Limited haplotype diversity underlies polygenic trait architecture across 70 years of wheat breeding
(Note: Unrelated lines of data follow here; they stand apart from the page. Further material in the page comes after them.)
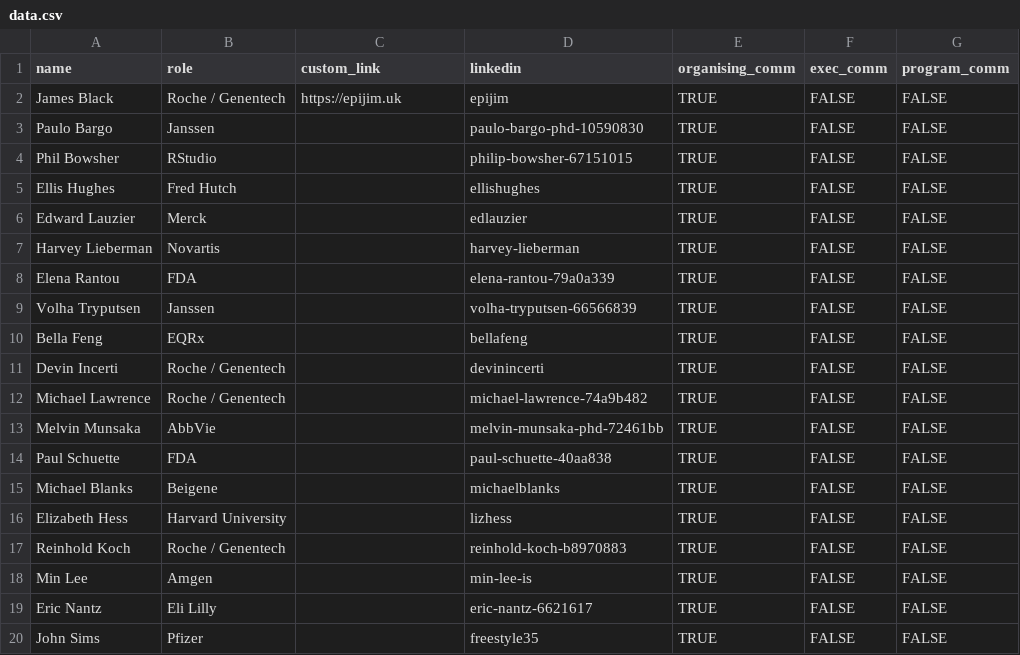
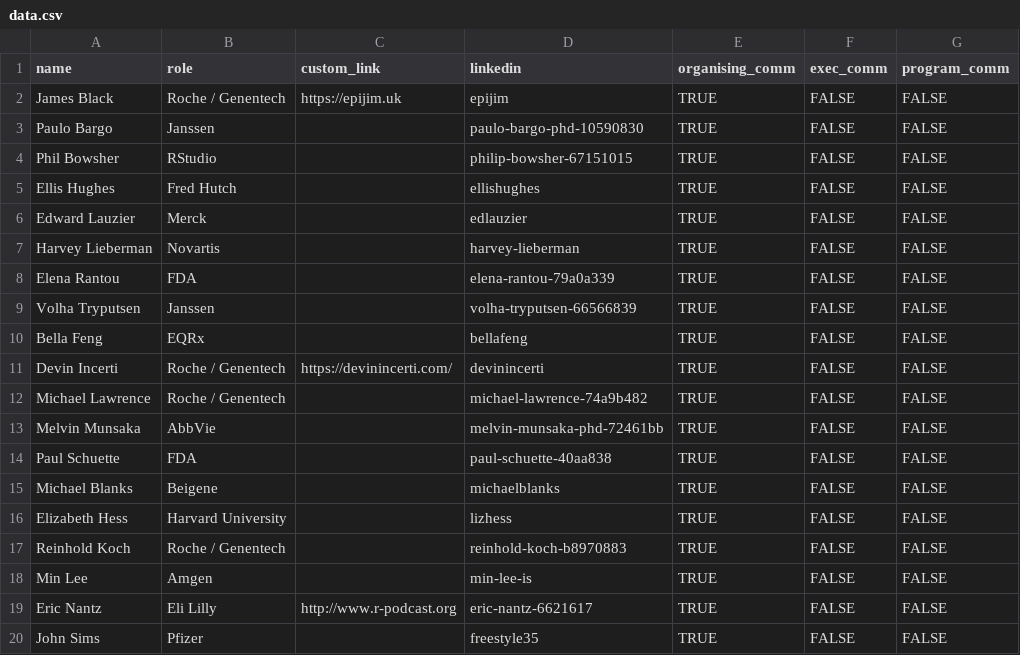
Before and after one commit to rinpharma/rinpharma-data, a CSV file: organising-team/data.csv, drawn as a sheet.

Commit message:
update organising-team

```diff
--- a/organising-team/data.csv
+++ b/organising-team/data.csv
@@ -10,3 +10,3 @@
 "Bella Feng","EQRx","","bellafeng",TRUE,FALSE,FALSE
-"Devin Incerti","Roche / Genentech","","devinincerti",TRUE,FALSE,FALSE
+"Devin Incerti","Roche / Genentech","https://devinincerti.com/","devinincerti",TRUE,FALSE,FALSE
 "Michael Lawrence","Roche / Genentech","","michael-lawrence-74a9b482",TRUE,FALSE,FALSE
@@ -18,3 +18,3 @@
 "Min Lee","Amgen","","min-lee-is",TRUE,FALSE,FALSE
-"Eric Nantz","Eli Lilly","","eric-nantz-6621617",TRUE,FALSE,FALSE
+"Eric Nantz","Eli Lilly","http://www.r-podcast.org","eric-nantz-6621617",TRUE,FALSE,FALSE
 "John Sims","Pfizer","","freestyle35",TRUE,FALSE,FALSE
```
Also changed, not shown: 1 other file.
Background: Selection has dramatically shaped genetic and phenotypic variation in bread wheat. We can assess the genomic basis of historical phenotypic changes, and the potential for future improvement, using experimental populations that attempt to undo selection through the randomizing effects of recombination. Results: We bred the NIAB Diverse MAGIC multi-parent population comprising over 500 recombinant inbred lines, descended from sixteen historical UK bread wheat varieties released between 1935 and 2004. We sequence the founders’ genes and promoters by capture, and the MAGIC population by low-coverage whole-genome sequencing. We impute 1.1 M high-quality SNPs that are over 99% concordant with array genotypes. Imputation accuracy only marginally improves when including the founders’ genomes as a haplotype reference panel. Despite capturing 73% of global wheat genetic polymorphism, 83% of genes cluster into no more than three haplotypes. We phenotype 47 agronomic traits over 2 years and map 136 genome-wide significant associations, concentrated at 42 genetic loci with large and often pleiotropic effects. Around half of these overlap known quantitative trait loci. Most traits exhibit extensive polygenicity, as revealed by multi-locus shrinkage modelling. Conclusions: Our results are consistent with a gene pool of low haplotypic diversity, containing few novel loci of large effect. Most past, and projected future, phenotypic changes arising from existing variation involve fine-scale shuffling of a few haplotypes to recombine dozens of polygenic alleles of small effect. Moreover, extensive pleiotropy means selection on one trait will have unintended consequences, exemplified by the negative trade-off between yield and protein content, unless selection and recombination can break unfavorable trait-trait associations.